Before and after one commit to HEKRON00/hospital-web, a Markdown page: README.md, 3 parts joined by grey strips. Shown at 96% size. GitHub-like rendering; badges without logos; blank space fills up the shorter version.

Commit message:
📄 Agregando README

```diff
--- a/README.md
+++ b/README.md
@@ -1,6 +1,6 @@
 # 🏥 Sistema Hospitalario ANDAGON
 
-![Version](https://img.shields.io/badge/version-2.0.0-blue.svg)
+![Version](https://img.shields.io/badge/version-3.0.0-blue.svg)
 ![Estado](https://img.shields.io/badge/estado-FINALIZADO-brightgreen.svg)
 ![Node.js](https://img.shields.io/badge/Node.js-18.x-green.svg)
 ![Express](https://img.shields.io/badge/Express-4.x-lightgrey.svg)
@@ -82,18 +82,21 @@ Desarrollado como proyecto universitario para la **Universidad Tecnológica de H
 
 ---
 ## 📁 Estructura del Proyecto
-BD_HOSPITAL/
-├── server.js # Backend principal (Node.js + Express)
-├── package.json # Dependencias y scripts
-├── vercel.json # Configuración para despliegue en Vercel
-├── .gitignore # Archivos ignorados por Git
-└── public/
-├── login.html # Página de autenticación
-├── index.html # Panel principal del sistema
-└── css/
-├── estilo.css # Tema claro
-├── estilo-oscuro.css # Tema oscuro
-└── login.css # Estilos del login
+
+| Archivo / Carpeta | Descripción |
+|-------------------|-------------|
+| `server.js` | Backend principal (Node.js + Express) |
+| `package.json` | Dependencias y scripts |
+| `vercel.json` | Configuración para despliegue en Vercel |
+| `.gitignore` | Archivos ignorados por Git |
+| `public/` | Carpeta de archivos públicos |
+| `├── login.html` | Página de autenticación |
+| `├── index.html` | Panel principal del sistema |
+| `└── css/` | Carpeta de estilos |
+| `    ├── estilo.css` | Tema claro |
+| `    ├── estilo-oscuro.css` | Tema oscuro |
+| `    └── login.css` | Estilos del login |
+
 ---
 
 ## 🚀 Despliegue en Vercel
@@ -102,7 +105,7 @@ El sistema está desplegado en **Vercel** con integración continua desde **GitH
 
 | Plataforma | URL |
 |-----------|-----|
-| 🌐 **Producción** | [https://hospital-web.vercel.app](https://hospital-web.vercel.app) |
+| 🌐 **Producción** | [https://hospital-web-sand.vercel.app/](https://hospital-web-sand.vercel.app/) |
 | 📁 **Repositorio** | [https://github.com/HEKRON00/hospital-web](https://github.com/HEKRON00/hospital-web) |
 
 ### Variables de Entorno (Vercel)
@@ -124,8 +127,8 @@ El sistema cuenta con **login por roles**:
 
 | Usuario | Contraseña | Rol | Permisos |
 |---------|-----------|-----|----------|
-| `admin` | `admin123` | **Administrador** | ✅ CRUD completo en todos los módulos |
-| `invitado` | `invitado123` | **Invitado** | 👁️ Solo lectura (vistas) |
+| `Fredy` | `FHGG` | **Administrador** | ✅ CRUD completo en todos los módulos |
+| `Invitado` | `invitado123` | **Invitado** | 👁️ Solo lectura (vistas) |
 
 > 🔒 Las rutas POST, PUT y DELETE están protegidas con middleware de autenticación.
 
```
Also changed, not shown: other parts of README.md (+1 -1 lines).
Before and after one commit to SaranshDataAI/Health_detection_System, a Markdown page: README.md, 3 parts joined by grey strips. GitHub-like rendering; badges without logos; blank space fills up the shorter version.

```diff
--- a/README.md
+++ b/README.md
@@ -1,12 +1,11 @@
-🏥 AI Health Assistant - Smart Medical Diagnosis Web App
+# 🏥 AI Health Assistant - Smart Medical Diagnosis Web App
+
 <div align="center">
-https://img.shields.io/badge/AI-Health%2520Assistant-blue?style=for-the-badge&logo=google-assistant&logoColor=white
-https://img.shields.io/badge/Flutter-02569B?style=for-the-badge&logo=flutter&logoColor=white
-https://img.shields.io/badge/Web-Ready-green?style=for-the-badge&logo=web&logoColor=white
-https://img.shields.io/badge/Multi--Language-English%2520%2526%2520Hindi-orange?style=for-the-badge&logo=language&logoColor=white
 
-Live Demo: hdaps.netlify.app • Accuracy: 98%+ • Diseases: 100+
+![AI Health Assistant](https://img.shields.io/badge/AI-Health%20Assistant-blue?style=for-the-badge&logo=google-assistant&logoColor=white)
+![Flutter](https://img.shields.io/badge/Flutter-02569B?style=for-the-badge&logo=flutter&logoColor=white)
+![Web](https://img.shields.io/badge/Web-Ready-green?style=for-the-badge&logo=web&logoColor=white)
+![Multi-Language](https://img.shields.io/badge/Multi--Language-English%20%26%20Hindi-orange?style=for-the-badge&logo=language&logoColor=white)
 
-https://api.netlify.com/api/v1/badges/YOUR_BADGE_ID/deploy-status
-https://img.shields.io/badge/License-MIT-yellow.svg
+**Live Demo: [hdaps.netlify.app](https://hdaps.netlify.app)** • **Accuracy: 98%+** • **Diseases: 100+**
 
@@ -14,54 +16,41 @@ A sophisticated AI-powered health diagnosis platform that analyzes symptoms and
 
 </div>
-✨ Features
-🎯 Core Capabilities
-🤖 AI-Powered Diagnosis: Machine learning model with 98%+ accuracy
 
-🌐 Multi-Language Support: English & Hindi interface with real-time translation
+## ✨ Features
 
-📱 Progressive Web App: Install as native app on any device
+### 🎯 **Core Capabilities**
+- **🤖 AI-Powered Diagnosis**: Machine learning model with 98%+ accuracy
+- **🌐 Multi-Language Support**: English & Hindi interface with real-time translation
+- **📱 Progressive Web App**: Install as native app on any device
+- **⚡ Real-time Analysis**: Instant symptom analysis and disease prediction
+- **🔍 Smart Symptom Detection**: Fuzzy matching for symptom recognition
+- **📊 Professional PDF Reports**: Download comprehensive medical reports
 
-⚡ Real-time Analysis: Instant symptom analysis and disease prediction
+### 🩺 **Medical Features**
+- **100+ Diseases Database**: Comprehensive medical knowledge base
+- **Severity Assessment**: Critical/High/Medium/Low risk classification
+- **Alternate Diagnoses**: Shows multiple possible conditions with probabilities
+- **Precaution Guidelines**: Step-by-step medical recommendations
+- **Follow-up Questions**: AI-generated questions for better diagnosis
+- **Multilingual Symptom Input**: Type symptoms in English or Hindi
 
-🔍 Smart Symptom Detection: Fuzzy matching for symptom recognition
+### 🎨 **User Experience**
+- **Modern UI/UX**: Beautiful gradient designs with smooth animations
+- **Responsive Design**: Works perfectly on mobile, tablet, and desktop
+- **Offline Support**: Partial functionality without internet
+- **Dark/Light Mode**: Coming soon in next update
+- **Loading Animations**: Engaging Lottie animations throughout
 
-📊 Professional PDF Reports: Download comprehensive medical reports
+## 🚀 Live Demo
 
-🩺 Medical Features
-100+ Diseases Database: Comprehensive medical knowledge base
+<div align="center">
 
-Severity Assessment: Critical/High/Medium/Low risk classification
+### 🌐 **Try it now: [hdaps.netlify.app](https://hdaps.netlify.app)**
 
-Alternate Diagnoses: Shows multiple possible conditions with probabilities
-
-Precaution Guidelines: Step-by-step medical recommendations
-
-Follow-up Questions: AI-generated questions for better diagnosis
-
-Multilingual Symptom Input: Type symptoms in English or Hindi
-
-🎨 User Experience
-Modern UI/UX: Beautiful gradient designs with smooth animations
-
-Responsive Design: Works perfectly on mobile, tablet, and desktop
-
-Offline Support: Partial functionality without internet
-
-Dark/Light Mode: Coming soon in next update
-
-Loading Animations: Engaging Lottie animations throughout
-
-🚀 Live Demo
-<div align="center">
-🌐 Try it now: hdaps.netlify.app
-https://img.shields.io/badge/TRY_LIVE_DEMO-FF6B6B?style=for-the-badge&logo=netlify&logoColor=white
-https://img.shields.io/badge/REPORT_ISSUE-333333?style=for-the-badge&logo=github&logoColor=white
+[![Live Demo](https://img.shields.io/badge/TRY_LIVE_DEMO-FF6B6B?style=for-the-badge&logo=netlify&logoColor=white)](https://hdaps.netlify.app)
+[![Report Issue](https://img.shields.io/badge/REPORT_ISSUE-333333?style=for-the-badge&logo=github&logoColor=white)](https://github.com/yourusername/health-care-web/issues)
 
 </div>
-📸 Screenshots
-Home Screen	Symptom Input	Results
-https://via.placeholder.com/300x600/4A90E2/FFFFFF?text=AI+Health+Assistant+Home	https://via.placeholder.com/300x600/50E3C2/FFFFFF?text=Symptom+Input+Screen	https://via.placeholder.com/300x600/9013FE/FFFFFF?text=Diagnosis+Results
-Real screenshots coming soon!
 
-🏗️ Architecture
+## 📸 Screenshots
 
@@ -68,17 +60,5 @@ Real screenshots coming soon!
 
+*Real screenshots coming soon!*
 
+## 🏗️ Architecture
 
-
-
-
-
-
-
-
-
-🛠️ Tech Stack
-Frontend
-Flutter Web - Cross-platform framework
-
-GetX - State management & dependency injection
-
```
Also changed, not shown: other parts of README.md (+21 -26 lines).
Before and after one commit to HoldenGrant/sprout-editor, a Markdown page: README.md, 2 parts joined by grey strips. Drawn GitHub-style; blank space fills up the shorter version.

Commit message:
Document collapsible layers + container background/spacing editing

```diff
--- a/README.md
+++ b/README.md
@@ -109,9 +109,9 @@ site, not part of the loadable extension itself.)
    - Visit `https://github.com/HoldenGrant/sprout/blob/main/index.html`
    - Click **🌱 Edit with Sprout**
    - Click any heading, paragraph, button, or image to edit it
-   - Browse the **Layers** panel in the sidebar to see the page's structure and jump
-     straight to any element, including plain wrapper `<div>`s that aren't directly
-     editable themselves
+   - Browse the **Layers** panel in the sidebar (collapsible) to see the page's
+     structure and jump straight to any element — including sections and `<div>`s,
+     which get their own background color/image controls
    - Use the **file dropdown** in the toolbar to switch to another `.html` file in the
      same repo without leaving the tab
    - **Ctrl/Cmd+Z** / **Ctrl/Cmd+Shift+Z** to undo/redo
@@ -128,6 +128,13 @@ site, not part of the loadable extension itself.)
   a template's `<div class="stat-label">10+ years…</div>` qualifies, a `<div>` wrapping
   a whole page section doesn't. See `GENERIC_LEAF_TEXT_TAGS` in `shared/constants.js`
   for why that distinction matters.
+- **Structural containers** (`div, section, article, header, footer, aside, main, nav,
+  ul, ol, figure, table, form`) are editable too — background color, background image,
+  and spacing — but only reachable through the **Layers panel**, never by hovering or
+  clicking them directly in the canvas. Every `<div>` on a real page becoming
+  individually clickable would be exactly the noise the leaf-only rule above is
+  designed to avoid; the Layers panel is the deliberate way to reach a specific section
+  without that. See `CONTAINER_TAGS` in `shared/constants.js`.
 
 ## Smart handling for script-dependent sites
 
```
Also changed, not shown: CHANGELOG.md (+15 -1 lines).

## [PROBLEM TO SOLVE]
Among the lines of the data, which ones contain the word "version"? Show them.

## [WRITTEN RESPONSE]
Before and after one commit to HEKRON00/hospital-web, a Markdown page: README.md, 3 parts joined by grey strips. Shown at 96% size. GitHub-like rendering; badges without logos; blank space fills up the shorter version.
-![Version](https://img.shields.io/badge/version-2.0.0-blue.svg)
+![Version](https://img.shields.io/badge/version-3.0.0-blue.svg)
Before and after one commit to SaranshDataAI/Health_detection_System, a Markdown page: README.md, 3 parts joined by grey strips. GitHub-like rendering; badges without logos; blank space fills up the shorter version.
Before and after one commit to HoldenGrant/sprout-editor, a Markdown page: README.md, 2 parts joined by grey strips. Drawn GitHub-style; blank space fills up the shorter version.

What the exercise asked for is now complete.